Australia into Rugby World Cup final, posts 4 tries v Pumas
ABS-CBN Sports on Oct 26, 2015 10:33 AM
Australia's Adam Ashley-Cooper scores a try during the Rugby World Cup semifinal match between Argentina and Australia at Twickenham Stadium, London, Sunday, Oct. 25, 2015. (AP Photo/Alastair Grant)
JOHN PYE, AP Sports Writer
LONDON (AP) — With a resurgent Argentina piling pressure on, it took an incisive Drew Mitchell moment to regain control for Australia and set up a Rugby World Cup final against archrival New Zealand.
The veteran winger burst down the left touchline from behind halfway, before stepping inside and crabbing his way across field to beat five defenders and release to the right, where Adam Ashley-Cooper picked up the pass on the second bounce and crossed untouched in the 72nd minute to complete his hat trick of tries.

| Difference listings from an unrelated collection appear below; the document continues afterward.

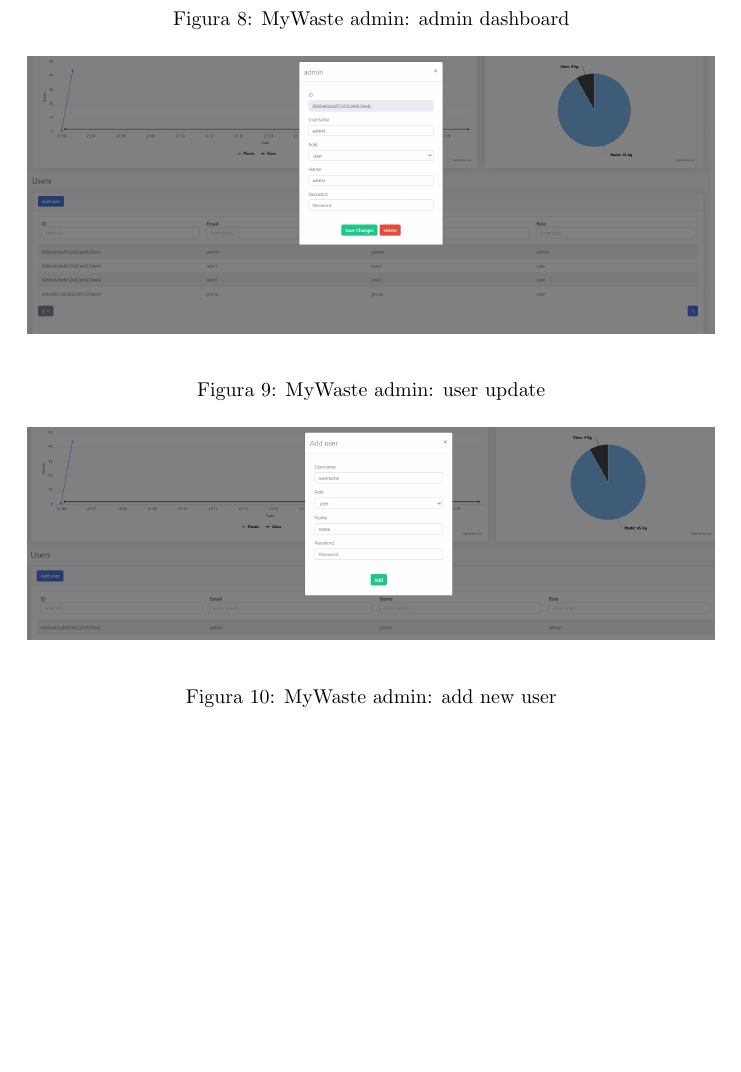
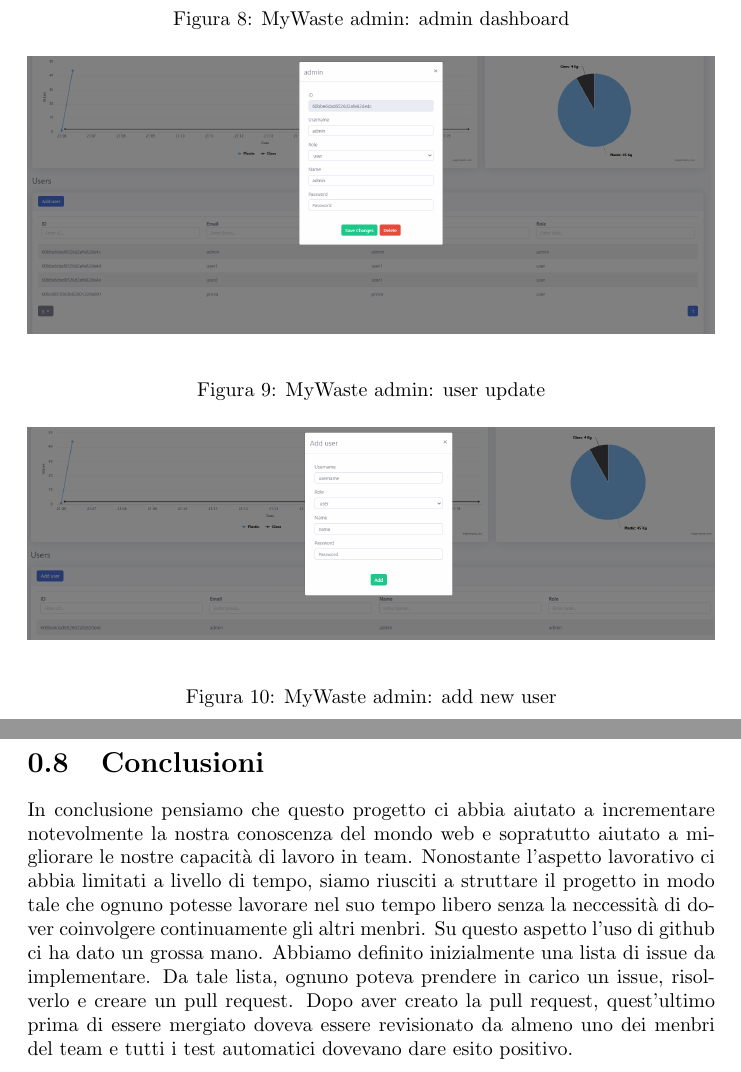
Before and after one commit to fedpet/aws-project, a LaTeX document (documentation/main.tex): part of page 9 of 9 before the commit and two parts of pages 9 and 10 of 10 after it, the two joined at a grey line, cut so that both start at the same text, the shorter picture padded with empty space. Compiled offline with pdfLaTeX.

Commit message:
Add conclusion

```diff
--- a/documentation/main.tex
+++ b/documentation/main.tex
@@ -9,7 +9,6 @@
 \usepackage{dirtree}
 \usepackage{xcolor}
 \usepackage[section]{placeins} % figures before next section
-\usepackage{listings}
 
 \definecolor{codegray}{gray}{0.925}
 \newcommand{\code}[1]{\colorbox{codegray}{\texttt{\detokenize{#1}}}}
@@ -195,9 +194,16 @@
 \end{figure}
 
 %TODO: rilascio di immagini docker senza clonare la repo
-%\section{Conclusioni}
-%Conclusioni
-%TODO: conclusioni??
+\section{Conclusioni}
+In conclusione pensiamo che questo progetto ci abbia aiutato a incrementare notevolmente la nostra conoscenza del mondo web
+e sopratutto aiutato a migliorare le nostre capacità di lavoro in team.
+Nonostante l'aspetto lavorativo ci abbia limitati a livello di tempo, siamo riusciti a struttare il progetto in modo tale
+che ognuno potesse lavorare nel suo tempo libero senza la neccessità di dover coinvolgere continuamente gli altri menbri.
+Su questo aspetto l'uso di github ci ha dato un grossa mano. Abbiamo definito inizialmente una lista di issue da implementare.
+Da tale lista, ognuno poteva prendere in carico un issue, risolverlo e creare un pull request. Dopo aver creato la pull request,
+quest'ultimo prima di essere mergiato doveva essere revisionato da almeno uno dei menbri del team e tutti i test automatici
+dovevano dare esito positivo.
+
 
 %\bibliographystyle{plain}
 %\bibliography{references}
```
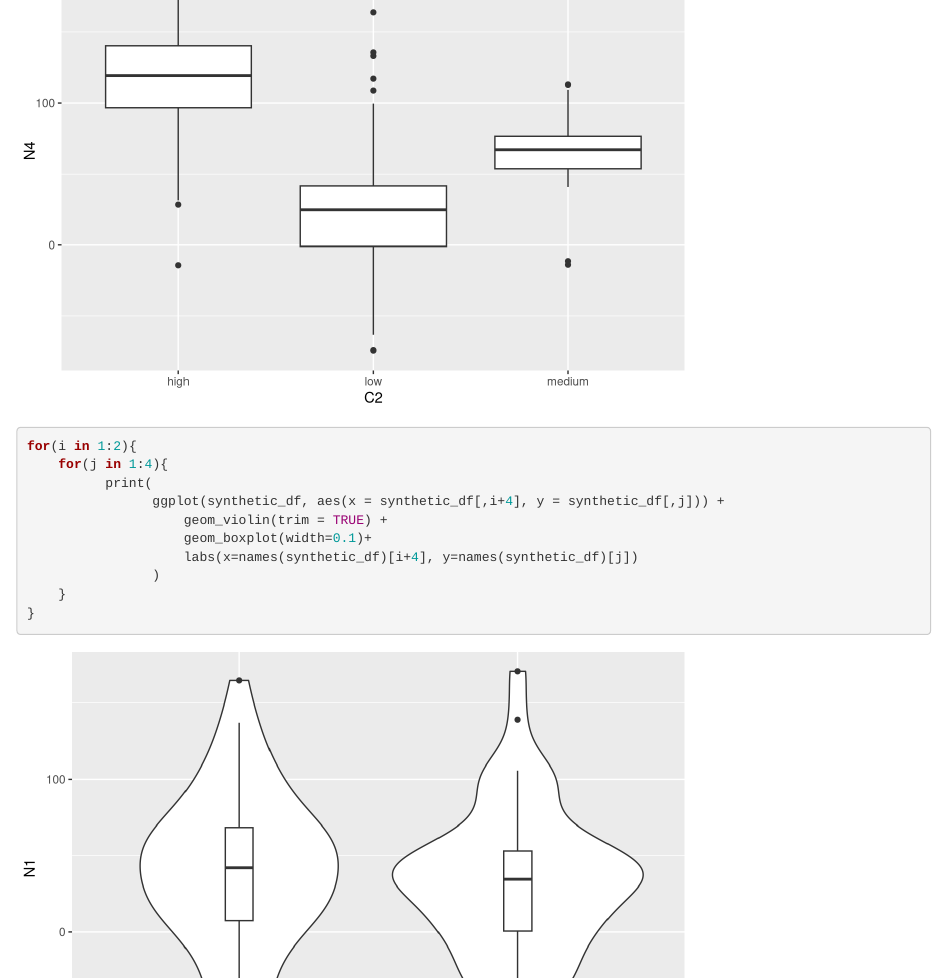
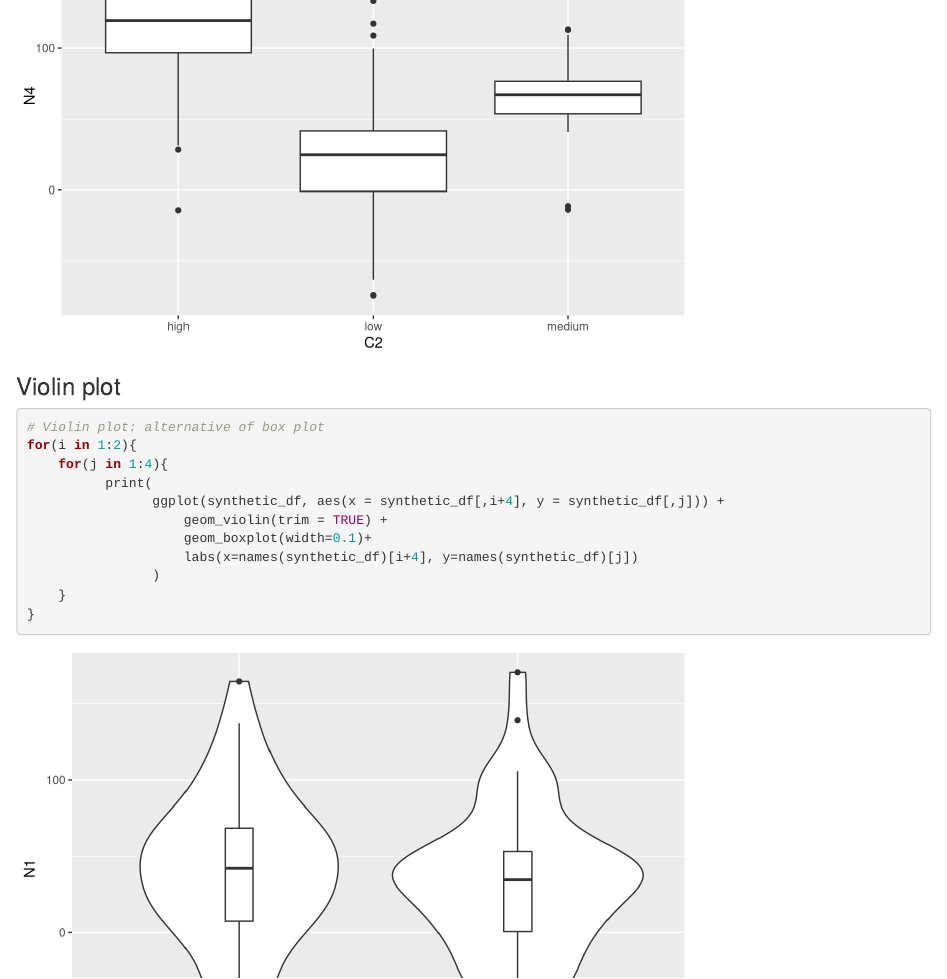
Before and after one commit to cogtoolslab/data-visualization-generator_psyc199-sp22, an R Markdown document (analysis/Graph generator.Rmd): the page in a window 1100 px wide, from 560 px down before the commit and from 610 px down after it. Rendered offline with R 4.5, knitr and Pandoc, with nearby package versions; code that draws random numbers runs with fixed seeds of ours.

Commit message:
Move local repo & knit to html

````diff
--- a/analysis/Graph generator.Rmd
+++ b/analysis/Graph generator.Rmd
@@ -184,8 +184,10 @@ for(i in 1:2){
 ```
 
 
-###
+### Violin plot
 ```{r}
+
+# Violin plot: alternative of box plot
 for(i in 1:2){
     for(j in 1:4){
           print(
````
Also changed, not shown: analysis/.RData (added), analysis/Graph-generator.html (added).
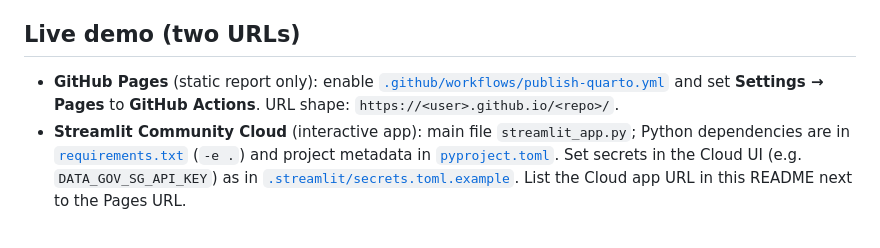
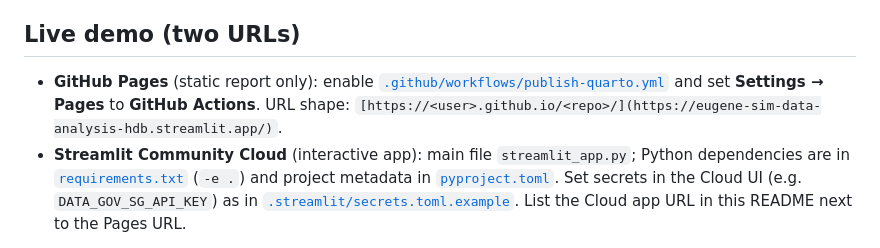
Before and after one commit to EugeneSim/Data-Analysis-w-Python, a Markdown page: README.md, the part around the change. Rendered like a GitHub page.

```diff
--- a/README.md
+++ b/README.md
@@ -249,7 +249,7 @@ Forecaster training/inference now consumes BTO-derived town/year context feature
 
 ## Live demo (two URLs)
 
-- **GitHub Pages** (static report only): enable [`.github/workflows/publish-quarto.yml`](.github/workflows/publish-quarto.yml) and set **Settings → Pages** to **GitHub Actions**. URL shape: `https://<user>.github.io/<repo>/`.
+- **GitHub Pages** (static report only): enable [`.github/workflows/publish-quarto.yml`](.github/workflows/publish-quarto.yml) and set **Settings → Pages** to **GitHub Actions**. URL shape: `[https://<user>.github.io/<repo>/](https://eugene-sim-data-analysis-hdb.streamlit.app/)`.
 - **Streamlit Community Cloud** (interactive app): main file `streamlit_app.py`; Python dependencies are in [`requirements.txt`](requirements.txt) (`-e .`) and project metadata in [`pyproject.toml`](pyproject.toml). Set secrets in the Cloud UI (e.g. `DATA_GOV_SG_API_KEY`) as in [`.streamlit/secrets.toml.example`](.streamlit/secrets.toml.example). List the Cloud app URL in this README next to the Pages URL.
 
 ### Publish checklist (GitHub Pages + Streamlit Cloud)
```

The Australians won Sunday's semifinal 29-15, scoring four tries to nil, but it was the 40-minute break between the last two while Argentina flyhalf Nicolas Sanchez consistently slotted penalty goals that escalated tension into the last 10 minutes.
The win set up a decider that trans-Tasman organizers of the first World Cup had in mind in 1987, but didn't eventuate for eight editions.
Australia and New Zealand have each won the World Cup twice — the All Blacks in '87 and last time around in 2011, each time on home soil, and the Wallabies won in 1991 and '99, both previous times the tournament has been staged in Britain.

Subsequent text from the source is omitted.